*Task goal:*
Check each line below for the word "cells" and give the number of lines that have it, nothing more.

*Source material:*
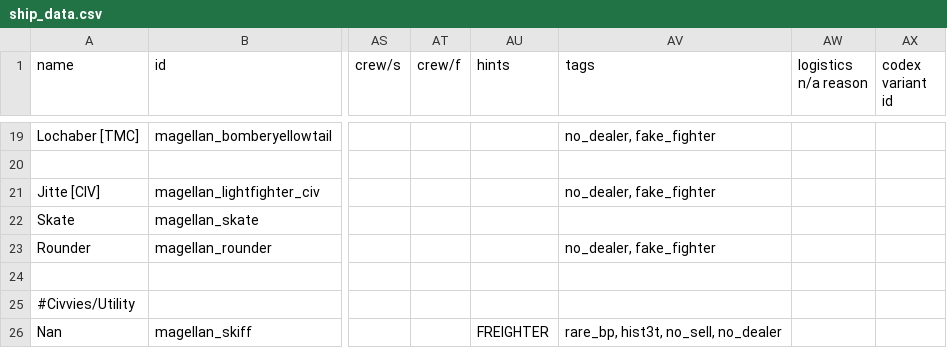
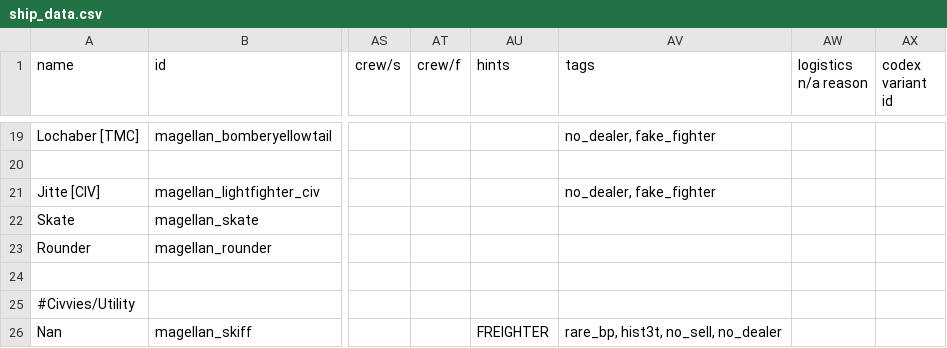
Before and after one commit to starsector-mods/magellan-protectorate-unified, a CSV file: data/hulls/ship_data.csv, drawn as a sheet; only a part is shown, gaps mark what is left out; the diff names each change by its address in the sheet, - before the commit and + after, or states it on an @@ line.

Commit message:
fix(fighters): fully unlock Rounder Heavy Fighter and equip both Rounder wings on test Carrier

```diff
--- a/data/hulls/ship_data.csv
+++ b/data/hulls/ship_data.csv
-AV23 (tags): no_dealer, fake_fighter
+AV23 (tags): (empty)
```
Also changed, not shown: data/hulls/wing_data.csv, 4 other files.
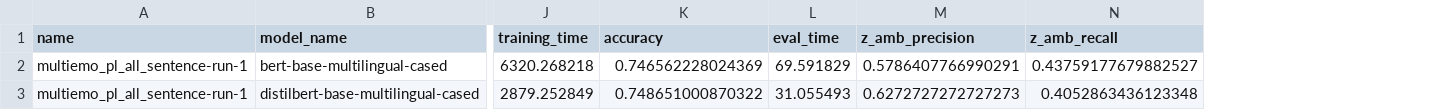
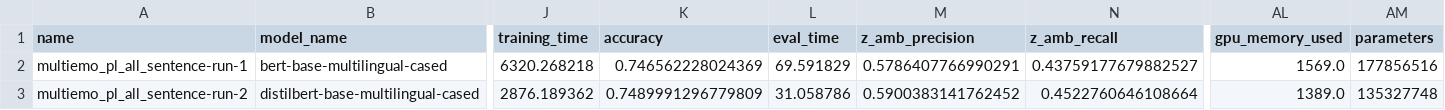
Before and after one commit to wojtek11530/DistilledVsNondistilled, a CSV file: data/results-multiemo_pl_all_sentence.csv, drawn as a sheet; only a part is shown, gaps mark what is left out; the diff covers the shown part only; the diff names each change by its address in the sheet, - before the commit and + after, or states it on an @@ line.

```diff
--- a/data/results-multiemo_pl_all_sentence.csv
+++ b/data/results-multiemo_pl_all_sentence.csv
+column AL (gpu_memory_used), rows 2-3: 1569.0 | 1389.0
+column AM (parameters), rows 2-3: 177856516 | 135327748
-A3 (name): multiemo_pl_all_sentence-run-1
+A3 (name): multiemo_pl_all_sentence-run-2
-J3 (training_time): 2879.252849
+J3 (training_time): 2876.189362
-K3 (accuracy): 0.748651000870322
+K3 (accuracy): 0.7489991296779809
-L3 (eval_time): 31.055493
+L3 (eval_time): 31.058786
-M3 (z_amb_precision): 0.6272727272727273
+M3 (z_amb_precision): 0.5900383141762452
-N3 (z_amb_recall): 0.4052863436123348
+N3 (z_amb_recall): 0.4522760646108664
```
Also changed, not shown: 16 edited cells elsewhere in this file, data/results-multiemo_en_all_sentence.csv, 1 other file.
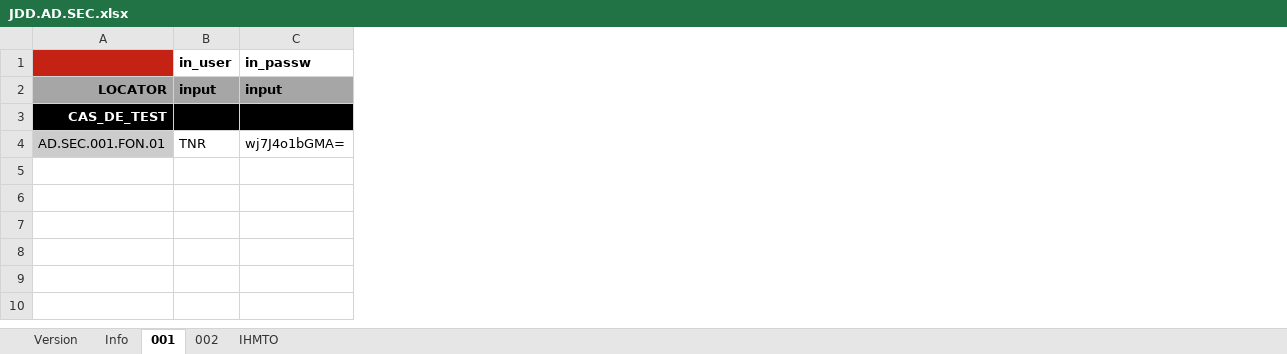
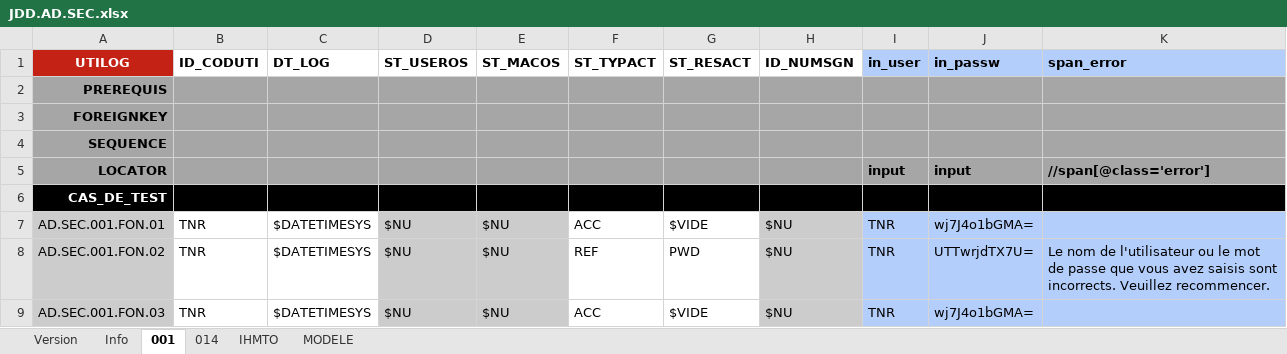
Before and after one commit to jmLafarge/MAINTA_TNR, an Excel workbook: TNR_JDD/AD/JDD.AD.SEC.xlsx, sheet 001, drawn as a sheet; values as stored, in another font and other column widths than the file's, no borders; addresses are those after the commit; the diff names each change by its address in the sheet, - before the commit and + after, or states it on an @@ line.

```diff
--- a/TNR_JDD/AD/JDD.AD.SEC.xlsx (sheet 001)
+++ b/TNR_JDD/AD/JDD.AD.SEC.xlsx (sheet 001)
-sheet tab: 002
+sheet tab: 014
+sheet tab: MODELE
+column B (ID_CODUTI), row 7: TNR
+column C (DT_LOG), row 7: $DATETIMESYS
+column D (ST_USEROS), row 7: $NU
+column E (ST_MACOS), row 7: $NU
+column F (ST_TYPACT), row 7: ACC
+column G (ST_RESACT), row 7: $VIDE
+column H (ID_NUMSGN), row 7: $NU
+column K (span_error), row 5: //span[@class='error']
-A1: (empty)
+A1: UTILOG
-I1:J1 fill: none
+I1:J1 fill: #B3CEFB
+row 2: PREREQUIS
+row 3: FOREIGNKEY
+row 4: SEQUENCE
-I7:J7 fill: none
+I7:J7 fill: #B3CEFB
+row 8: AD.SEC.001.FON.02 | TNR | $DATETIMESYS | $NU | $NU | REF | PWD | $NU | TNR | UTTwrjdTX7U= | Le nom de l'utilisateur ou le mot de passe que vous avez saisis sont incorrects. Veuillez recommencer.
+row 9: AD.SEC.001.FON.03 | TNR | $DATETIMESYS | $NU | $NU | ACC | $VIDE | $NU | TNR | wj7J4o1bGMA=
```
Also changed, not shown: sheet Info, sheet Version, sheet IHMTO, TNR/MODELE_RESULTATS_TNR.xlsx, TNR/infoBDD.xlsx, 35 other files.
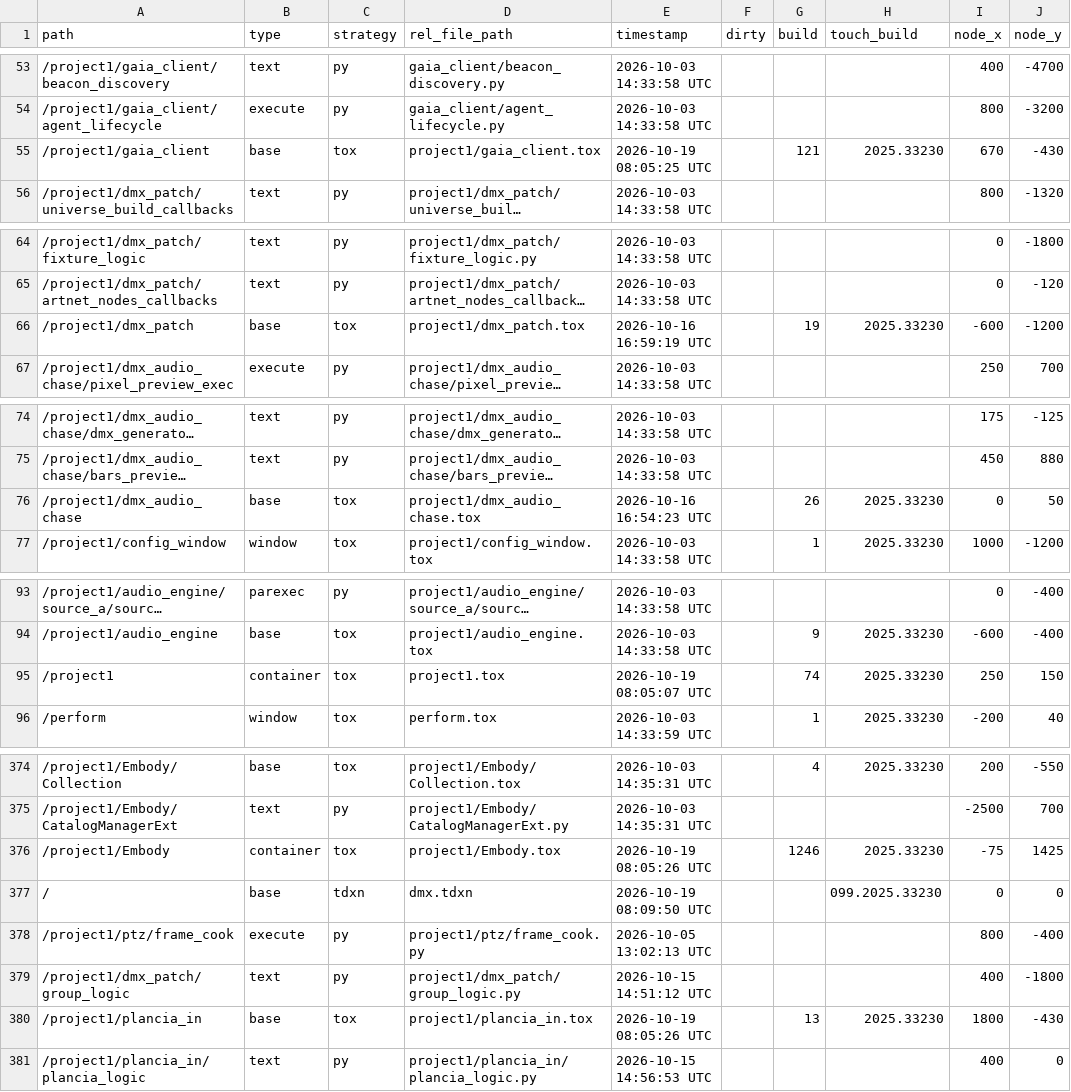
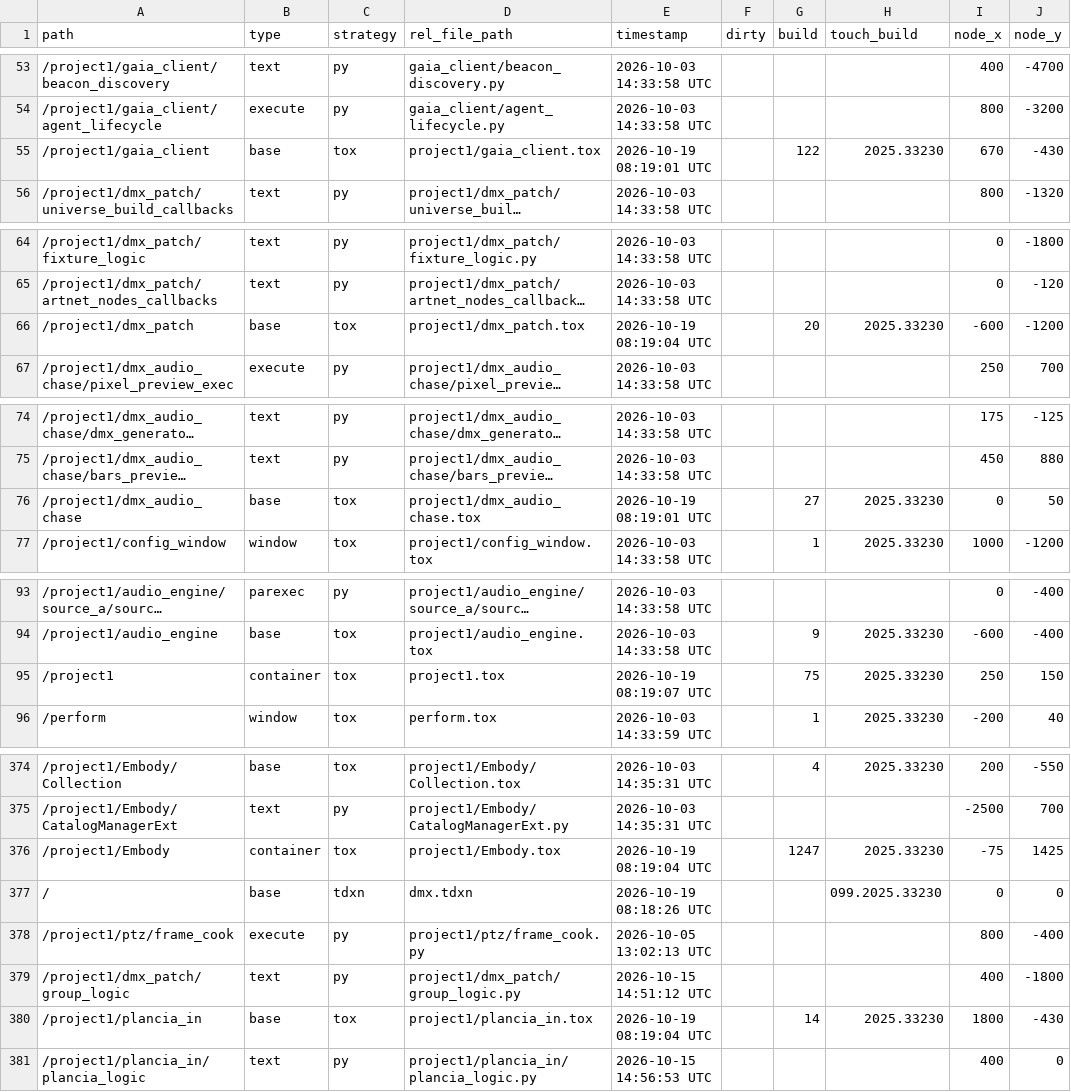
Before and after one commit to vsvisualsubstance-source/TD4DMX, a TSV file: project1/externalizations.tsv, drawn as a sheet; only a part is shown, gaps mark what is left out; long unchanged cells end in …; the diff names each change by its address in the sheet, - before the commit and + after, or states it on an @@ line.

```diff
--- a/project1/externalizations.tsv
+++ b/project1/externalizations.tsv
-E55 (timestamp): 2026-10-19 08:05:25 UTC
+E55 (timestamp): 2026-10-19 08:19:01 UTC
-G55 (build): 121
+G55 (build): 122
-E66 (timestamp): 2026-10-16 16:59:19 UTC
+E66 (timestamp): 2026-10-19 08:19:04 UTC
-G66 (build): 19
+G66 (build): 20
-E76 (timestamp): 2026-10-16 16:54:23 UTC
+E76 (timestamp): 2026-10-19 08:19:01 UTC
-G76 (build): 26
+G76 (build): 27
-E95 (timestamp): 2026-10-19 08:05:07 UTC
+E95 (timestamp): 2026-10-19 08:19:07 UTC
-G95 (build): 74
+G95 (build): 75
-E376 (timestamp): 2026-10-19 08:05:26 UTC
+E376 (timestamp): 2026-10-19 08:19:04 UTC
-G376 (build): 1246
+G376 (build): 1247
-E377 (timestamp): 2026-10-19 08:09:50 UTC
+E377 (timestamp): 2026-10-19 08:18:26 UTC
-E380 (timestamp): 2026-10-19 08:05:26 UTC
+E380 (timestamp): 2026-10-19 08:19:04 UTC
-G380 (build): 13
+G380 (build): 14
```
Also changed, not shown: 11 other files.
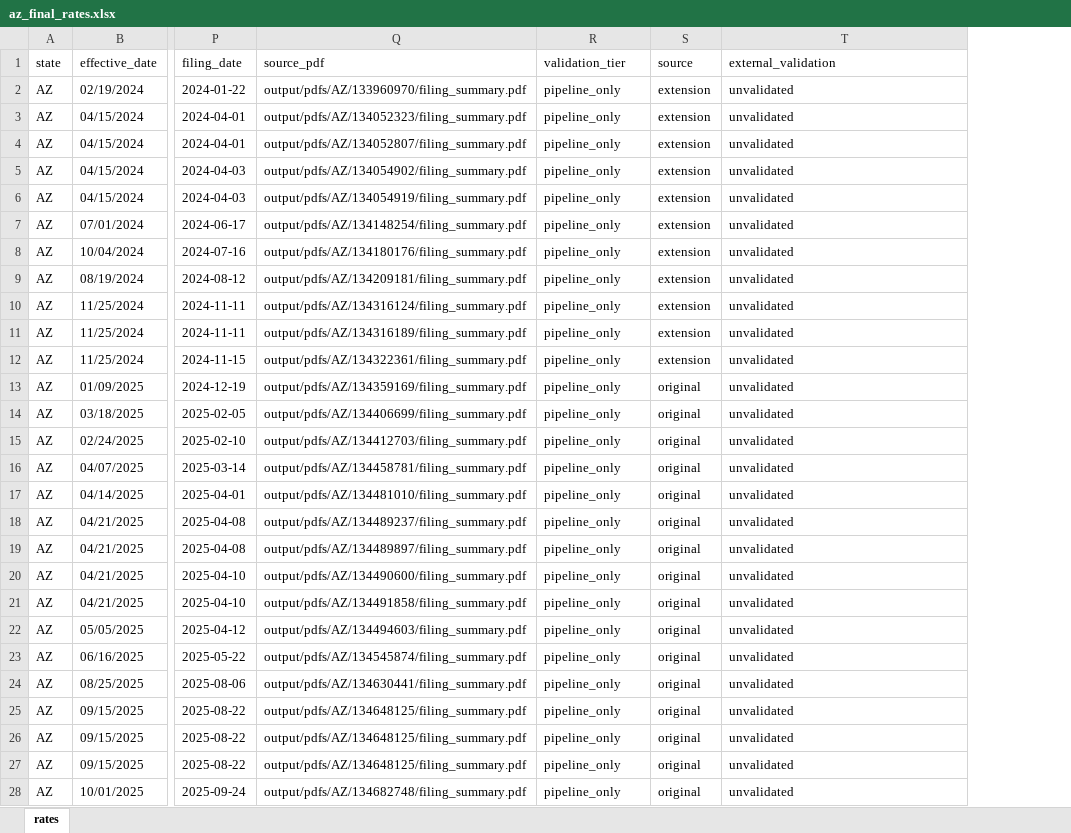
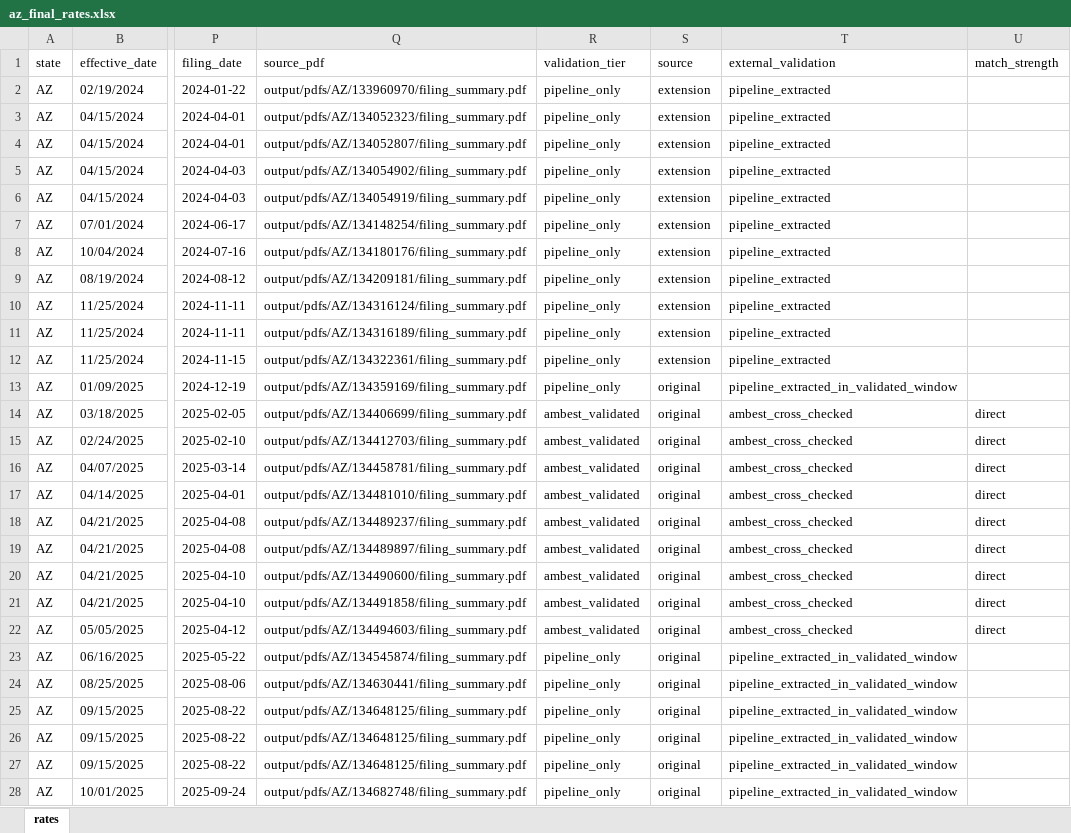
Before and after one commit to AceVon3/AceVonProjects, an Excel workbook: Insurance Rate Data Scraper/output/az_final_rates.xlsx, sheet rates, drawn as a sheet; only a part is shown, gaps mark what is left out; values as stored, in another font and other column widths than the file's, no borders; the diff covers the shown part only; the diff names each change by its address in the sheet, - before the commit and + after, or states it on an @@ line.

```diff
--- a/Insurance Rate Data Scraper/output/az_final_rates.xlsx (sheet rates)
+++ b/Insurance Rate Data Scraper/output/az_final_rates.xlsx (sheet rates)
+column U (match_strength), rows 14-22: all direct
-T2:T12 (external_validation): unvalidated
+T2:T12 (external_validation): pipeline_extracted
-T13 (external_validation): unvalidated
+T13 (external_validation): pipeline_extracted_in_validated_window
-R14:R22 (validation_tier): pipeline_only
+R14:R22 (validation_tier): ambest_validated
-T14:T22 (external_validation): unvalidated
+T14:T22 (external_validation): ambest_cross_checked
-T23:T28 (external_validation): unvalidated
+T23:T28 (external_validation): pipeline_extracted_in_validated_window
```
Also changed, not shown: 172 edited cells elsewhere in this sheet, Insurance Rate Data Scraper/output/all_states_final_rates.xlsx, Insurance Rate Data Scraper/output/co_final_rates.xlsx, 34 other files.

*Completed exercise:*
3